▶ _Task description_: Among the entries below, how many lines include "Filter"? Answer with the number only.

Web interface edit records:
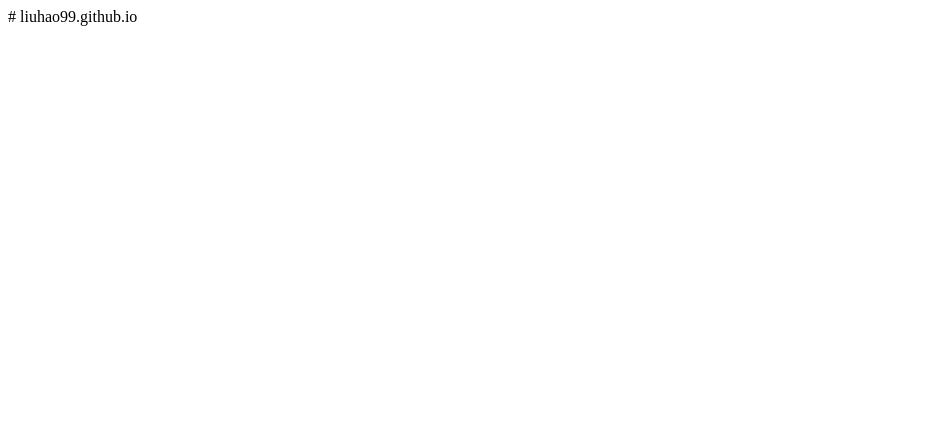
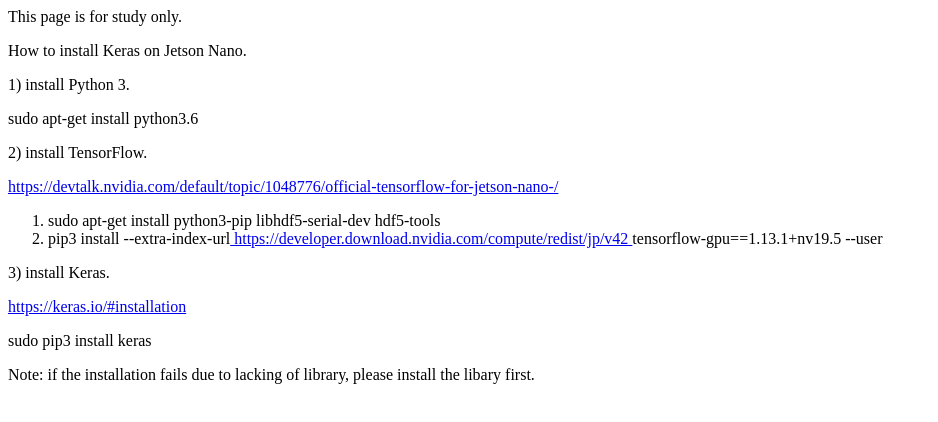
Before and after one commit to liuhao99/liuhao99.github.io, a plain HTML site: page index.html in a window 1280 px wide. Shown: the whole page, without its empty margins (0-938 px from the left). Drawn offline with Linux system fonts and the light colour scheme.

Commit message:
Update index.html

```diff
--- a/index.html
+++ b/index.html
@@ -1 +1,18 @@
-# liuhao99.github.io
+<p>This page is for study only.</p>
+<p>How to install Keras on Jetson Nano.</p>
+<p>1) install Python 3.</p>
+<p>sudo apt-get install python3.6</p>
+<p>2) install TensorFlow.&nbsp;</p>
+<p><a href="https://devtalk.nvidia.com/default/topic/1048776/official-tensorflow-for-jetson-nano-/">https://devtalk.nvidia.com/default/topic/1048776/official-tensorflow-for-jetson-nano-/</a></p>
+<ol class="linenums">
+<li class="L0"><span class="pln">sudo apt</span><span class="pun">-</span><span class="kwd">get</span><span class="pln"> install python3</span><span class="pun">-</span><span class="pln">pip libhdf5</span><span class="pun">-</span><span class="pln">serial</span><span class="pun">-</span><span class="pln">dev hdf5</span><span class="pun">-</span><span class="pln">tools</span></li>
+<li class="L1"><span class="pln">pip3 install </span><span class="pun">--</span><span class="pln">extra</span><span class="pun">-</span><span class="pln">index</span><span class="pun">-</span><span class="pln">url</span><a href="https://developer.download.nvidia.com/compute/redist/jp/v42" target="_blank" rel="noopener"><span class="pln"> https</span><span class="pun">:</span><span class="com">//developer.download.nvidia.com/compute/redist/jp/v42 </span></a><span class="com">tensorflow-gpu==1.13.1+nv19.5 --user</span></li>
+</ol>
+<p><span class="com">3) install Keras.</span></p>
+<p><span class="com"><a href="https://keras.io/#installation">https://keras.io/#installation</a></span></p>
+<p><span class="com">sudo pip3 install keras</span></p>
+<p><span class="com">Note: if the installation fails due to lacking of library, please install the libary first.&nbsp;</span></p>
+<p>&nbsp;</p>
+<p>&nbsp;</p>
+<div id="comment_5322533" class="   forumComment staff">&nbsp;</div>
+<p>&nbsp;</p>
```
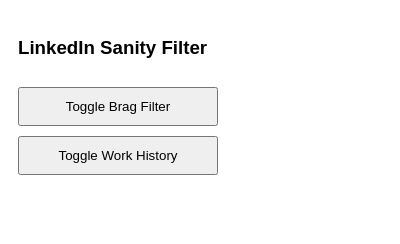
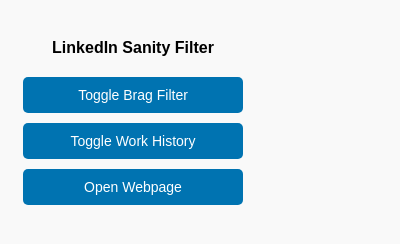
Before and after one commit to sagarpatel211/LockedIn, a browser extension: page extension/popup.html in a window 400 px wide. Drawn offline with Linux system fonts and the light colour scheme.

Commit message:
Adding extension webpage

```diff
--- a/extension/popup.html
+++ b/extension/popup.html
@@ -1,16 +1,44 @@
 <!DOCTYPE html>
 <html lang="en">
 <head>
+    <meta charset="UTF-8">
+    <meta name="viewport" content="width=device-width, initial-scale=1.0">
     <title>LinkedIn Sanity Filter</title>
     <style>
-        body { width: 200px; font-family: Arial, sans-serif; padding: 10px; }
-        button { width: 100%; padding: 10px; margin-top: 10px; }
+        body {
+            width: 220px;
+            font-family: Arial, sans-serif;
+            padding: 15px;
+            text-align: center;
+            background-color: #f9f9f9;
+            border-radius: 8px;
+        }
+        h3 {
+            margin-bottom: 15px;
+            font-size: 16px;
+        }
+        button {
+            width: 100%;
+            padding: 10px;
+            margin: 5px 0;
+            border: none;
+            background-color: #0073b1;
+            color: white;
+            font-size: 14px;
+            cursor: pointer;
+            border-radius: 5px;
+            transition: background 0.3s ease;
+        }
+        button:hover {
+            background-color: #005582;
+        }
     </style>
 </head>
 <body>
     <h3>LinkedIn Sanity Filter</h3>
     <button id="toggleFilter">Toggle Brag Filter</button>
     <button id="toggleWorkHistory">Toggle Work History</button>
+    <button id="openPage">Open Webpage</button>
     <script src="popup.js"></script>
 </body>
 </html>
--- a/extension/popup.js
+++ b/extension/popup.js
@@ -13,3 +13,7 @@
       });
   });
 });
+
+document.getElementById('openPage').addEventListener('click', function() {
+  chrome.tabs.create({ url: "webpage.html" });
+});
```
Also changed, not shown: extension/webpage.html (added, +13 -0 lines), ml-model/requirements.txt (+22 -7 lines), README.md, architecture.md (renamed from docs/architecture.md), docs/README.md (deleted), extension/manifest.json, 4 other files.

▶ _Result below_: 3